BEGIN LISTED RECORDS

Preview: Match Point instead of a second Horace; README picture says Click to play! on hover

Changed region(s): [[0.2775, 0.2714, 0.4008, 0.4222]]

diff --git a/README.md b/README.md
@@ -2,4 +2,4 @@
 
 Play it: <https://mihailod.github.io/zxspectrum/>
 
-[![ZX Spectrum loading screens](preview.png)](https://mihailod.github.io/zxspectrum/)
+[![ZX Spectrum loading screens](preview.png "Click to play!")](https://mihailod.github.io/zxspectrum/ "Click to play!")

END LISTED RECORDS
BEGIN LISTED RECORDS

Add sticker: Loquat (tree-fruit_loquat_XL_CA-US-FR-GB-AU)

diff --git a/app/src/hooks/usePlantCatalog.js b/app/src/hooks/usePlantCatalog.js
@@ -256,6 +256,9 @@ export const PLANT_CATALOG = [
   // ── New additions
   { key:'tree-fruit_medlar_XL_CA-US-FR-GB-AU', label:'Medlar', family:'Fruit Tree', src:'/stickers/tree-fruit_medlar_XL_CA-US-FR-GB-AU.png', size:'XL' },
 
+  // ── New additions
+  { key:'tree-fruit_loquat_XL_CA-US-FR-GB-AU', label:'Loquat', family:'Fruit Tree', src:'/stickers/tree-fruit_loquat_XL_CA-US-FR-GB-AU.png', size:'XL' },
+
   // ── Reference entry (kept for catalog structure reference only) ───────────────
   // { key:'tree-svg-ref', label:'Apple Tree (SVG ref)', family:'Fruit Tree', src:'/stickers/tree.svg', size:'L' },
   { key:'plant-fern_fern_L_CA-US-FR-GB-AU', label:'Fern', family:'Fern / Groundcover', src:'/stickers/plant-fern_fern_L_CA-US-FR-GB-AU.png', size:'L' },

END LISTED RECORDS
BEGIN LISTED RECORDS

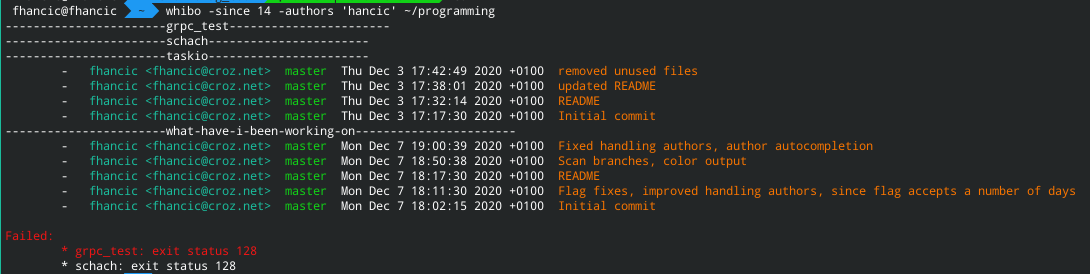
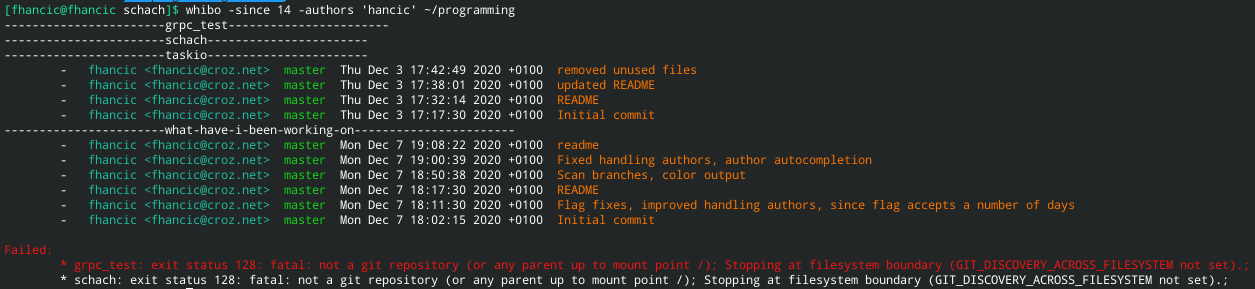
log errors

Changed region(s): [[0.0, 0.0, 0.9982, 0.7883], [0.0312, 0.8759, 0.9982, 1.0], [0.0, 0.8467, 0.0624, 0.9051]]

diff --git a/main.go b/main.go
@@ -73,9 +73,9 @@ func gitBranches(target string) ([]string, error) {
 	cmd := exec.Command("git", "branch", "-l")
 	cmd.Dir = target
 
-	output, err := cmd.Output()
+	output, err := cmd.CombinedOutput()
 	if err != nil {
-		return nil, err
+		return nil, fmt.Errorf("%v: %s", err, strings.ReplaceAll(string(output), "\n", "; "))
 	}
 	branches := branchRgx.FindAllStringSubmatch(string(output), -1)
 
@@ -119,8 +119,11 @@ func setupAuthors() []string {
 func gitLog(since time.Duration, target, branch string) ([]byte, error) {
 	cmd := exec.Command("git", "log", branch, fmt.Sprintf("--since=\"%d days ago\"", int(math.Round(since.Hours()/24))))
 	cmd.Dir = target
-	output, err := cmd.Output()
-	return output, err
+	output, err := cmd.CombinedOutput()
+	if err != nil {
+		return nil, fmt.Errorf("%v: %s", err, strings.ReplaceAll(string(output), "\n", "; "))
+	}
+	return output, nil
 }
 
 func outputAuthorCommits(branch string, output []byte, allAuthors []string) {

END LISTED RECORDS

#### ABOUT THIS TASK:
Go through the listing above and find each line containing the string "return"; copy those lines.

#### SOLUTION TO THIS TASK:
-		return nil, err
+		return nil, fmt.Errorf("%v: %s", err, strings.ReplaceAll(string(output), "\n", "; "))
-	return output, err
+		return nil, fmt.Errorf("%v: %s", err, strings.ReplaceAll(string(output), "\n", "; "))
+	return output, nil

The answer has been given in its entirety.